Thailand's imposition of martial law gives its military powers of censorship. Expect Internet restrictions, as well as information operations and retaliatory hacktivism.
Colombia's hacking scandal retains its legs in current electoral news.
Two major criminal indictments have significant policy, diplomatic, and cyber implications. China has, as expected, reacted strongly to US indictment of five PLA officers on charges they hacked US corporate networks. Chinese denials of wrongdoing are accompanied with harsh and direct tu quoque accusations of US economic cyber espionage.

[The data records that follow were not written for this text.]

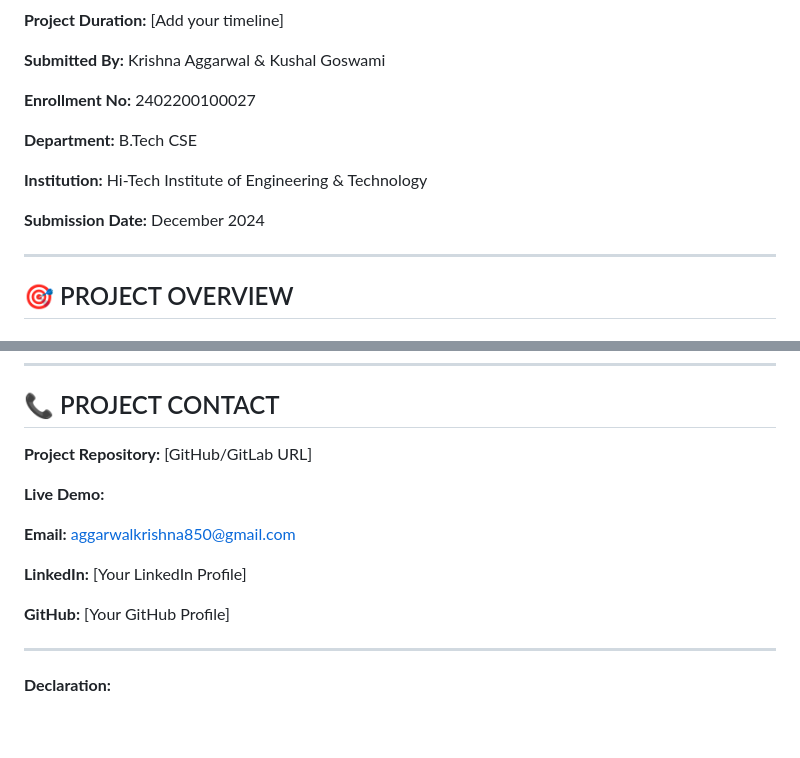
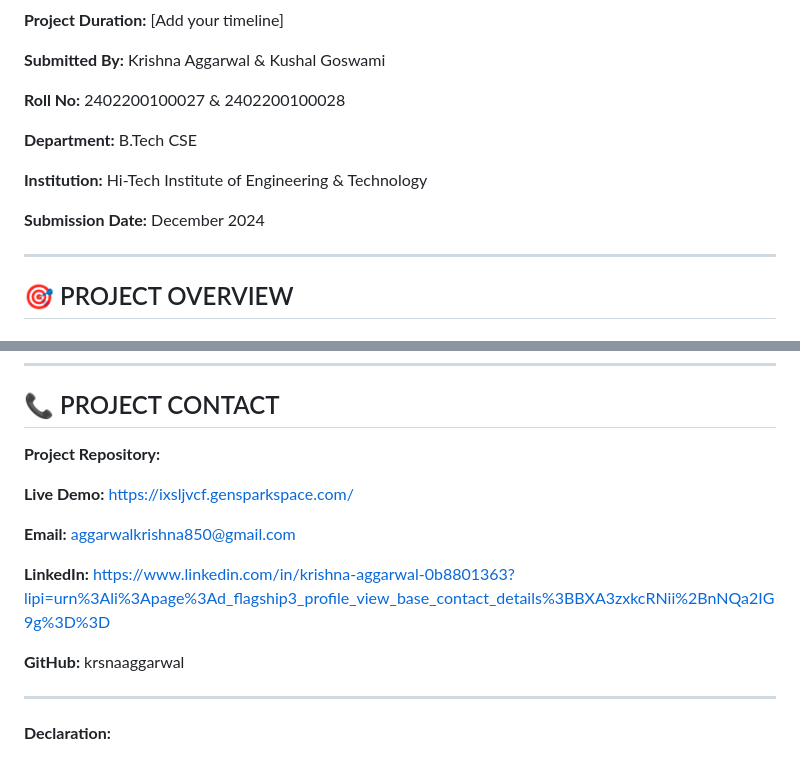
Before and after one commit to Krsnaaggarwal/EducareerHub, a Markdown page: PROJECT_SYNOPSIS.md, 2 parts joined by grey strips. Rendered like a GitHub page; blank space fills up the shorter version.

Commit message:
Update project synopsis with new details

```diff
--- a/PROJECT_SYNOPSIS.md
+++ b/PROJECT_SYNOPSIS.md
@@ -14,13 +14,13 @@
 
 **Submitted By:** Krishna Aggarwal & Kushal Goswami
 
-**Enrollment No:** 2402200100027
+**Roll No:** 2402200100027 & 2402200100028
 
 **Department:** B.Tech CSE
 
 **Institution:** Hi-Tech Institute of Engineering & Technology
 
-**Submission Date:** December 2024
+**Submission Date:**   December 2024
 
 ---
 
@@ -677,15 +677,15 @@ Through this project, the following skills were developed:
 
 ## 📞 PROJECT CONTACT
 
-**Project Repository:** [GitHub/GitLab URL]
+**Project Repository:**
 
-**Live Demo:**
+**Live Demo:** https://ixsljvcf.gensparkspace.com/
 
 **Email:** aggarwalkrishna850@gmail.com
 
-**LinkedIn:** [Your LinkedIn Profile]
+**LinkedIn:** https://www.linkedin.com/in/krishna-aggarwal-0b8801363?lipi=urn%3Ali%3Apage%3Ad_flagship3_profile_view_base_contact_details%3BBXA3zxkcRNii%2BnNQa2IG9g%3D%3D
 
-**GitHub:** [Your GitHub Profile]
+**GitHub:** krsnaaggarwal
 
 ---
 
```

No one seriously expects PLA defendants to appear in the US District Court for the Western District of Pennsylvania, but the indictment is an unambiguous public rebuke to the Chinese government, to be considered as much a diplomatic as a legal action. Observers see the accusation as an attempt to shift discussion of cyber crime and cyber conflict away from surveillance and traditional espionage toward industrial spying and the economic damage it does. Chinese retaliation is seen as effectively inevitable: the banishment of Windows 8 from Chinese government computers is widely regarded as the first shot.
The second legal action is the roundup of BlackShades RAT distributors and customers. The BlackShades creepware kit enables many forms of remote access (most famously remote control of webcams). The arrests are notable because they attack the demand side of a criminal cyber market, and also because of the degree of international coordination involved, stretching from North America to Europe.
Other risks, of course, remain out there: ransomware, Heartbleed, and others. Stay safe.